The basic idea for downloading a CentOS 7 installation image in a secure way is this:
- Download the CentOS public key from a public keyserver.
- By using that key you can verify the signature of the checksum file of the CentOS ISO image.
- With the checksum file you check the downloaded ISO image to see if it is the original file and has not been changed or tampered with.
[CentOS Public Key] -> [Signature of checksum file] -> [ISO image]
Here are the steps to take:
0. Most important: Make sure to follow this procedure on a computer that is secure and that you fully trust. Otherwise all of the following steps are pretty much useless.
1. Download the CentOS 7 public key:
gpg --search-keys --keyserver-options proxy-server=http://proxy.local.example:8080 F4A80EB5

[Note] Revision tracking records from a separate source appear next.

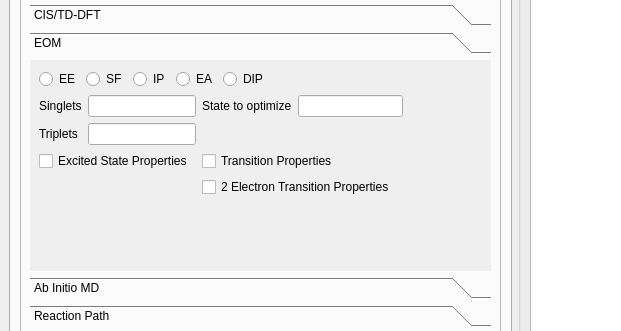
nutjunkie/IQmol, file src/QUI/QuiMainWindow.ui: the form before one commit; both pictures show x 0 to 621 and y 321 to 652 of the 843 by 812 pixel window.
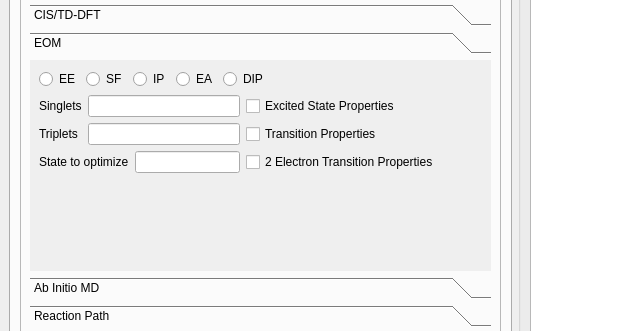
The form after the commit. The open tabs and pages were chosen to show the change. Icons and pictures are not drawn.

```diff
--- a/src/QUI/QuiMainWindow.ui
+++ b/src/QUI/QuiMainWindow.ui
@@ -767,9 +767,9 @@
               <property name="geometry">
                <rect>
                 <x>0</x>
-                <y>-40</y>
-                <width>421</width>
-                <height>177</height>
+                <y>0</y>
+                <width>405</width>
+                <height>165</height>
                </rect>
               </property>
               <attribute name="label">
@@ -840,7 +840,7 @@
                  <item row="0" column="1">
                   <widget class="QLineEdit" name="qui_eom_states1"/>
                  </item>
-                 <item row="0" column="4">
+                 <item row="0" column="3">
                   <spacer name="horizontalSpacer_16">
                    <property name="orientation">
                     <enum>Qt::Horizontal</enum>
@@ -863,14 +863,16 @@
                  <item row="1" column="1">
                   <widget class="QLineEdit" name="qui_eom_states2"/>
                  </item>
-                 <item row="0" column="2">
+                 <item row="2" column="0" colspan="2">
+                  <layout class="QHBoxLayout" name="horizontalLayout_7">
+                   <item>
                   <widget class="QLabel" name="label_cc_state_to_opt">
                    <property name="text">
                     <string>State to optimize</string>
                    </property>
                   </widget>
                  </item>
-                 <item row="0" column="3">
+                   <item>
                   <widget class="QLineEdit" name="cc_state_to_opt">
                    <property name="sizePolicy">
                     <sizepolicy hsizetype="Preferred" vsizetype="Fixed">
@@ -892,21 +894,23 @@
                    </property>
                   </widget>
                  </item>
-                 <item row="2" column="0" colspan="2">
+                  </layout>
+                 </item>
+                 <item row="0" column="2">
                   <widget class="QCheckBox" name="cc_eom_properties">
                    <property name="text">
                     <string>Excited State Properties</string>
                    </property>
                   </widget>
                  </item>
-                 <item row="2" column="2" colspan="2">
+                 <item row="1" column="2">
                   <widget class="QCheckBox" name="cc_eom_transition_properties">
                    <property name="text">
                     <string>Transition Properties</string>
                    </property>
                   </widget>
                  </item>
-                 <item row="3" column="2" colspan="3">
+                 <item row="2" column="2">
                   <widget class="QCheckBox" name="eom_ref_prop_te">
                    <property name="text">
                     <string>2 Electron Transition Properties</string>
```
Left out of the diff: 2 changed lines with no effect on the pictures. Lines whose indentation alone changed are shown as unchanged.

(or without using a proxy server: gpg --search-keys F4A80EB5)
Accept the key by typing "1". If there was no key found, try using a specific keyserver with the "--keyserver" option". By default gpg uses "keys.gnupg.net".
Make sure the key has really been imported into your public gpg keyring
gpg --fingerprint -k
The "--fingerprint" option shows the fingerprint of the just imported key. Compare it with the fingerprint on the official CentOS website: https://www.centos.org/keys/
Make sure to double check the SSL certificate of that website in your browser.
2. Download the checksum file for the DVD image. It contains checksums for a large variety of CentOS ISO images:
Check the validity of the checksum file:
gpg --verify sha256sum.txt.asc
3. Check the validity of the downloaded ISO image file:
sha256sum -c centos-sha256sum.txt.asc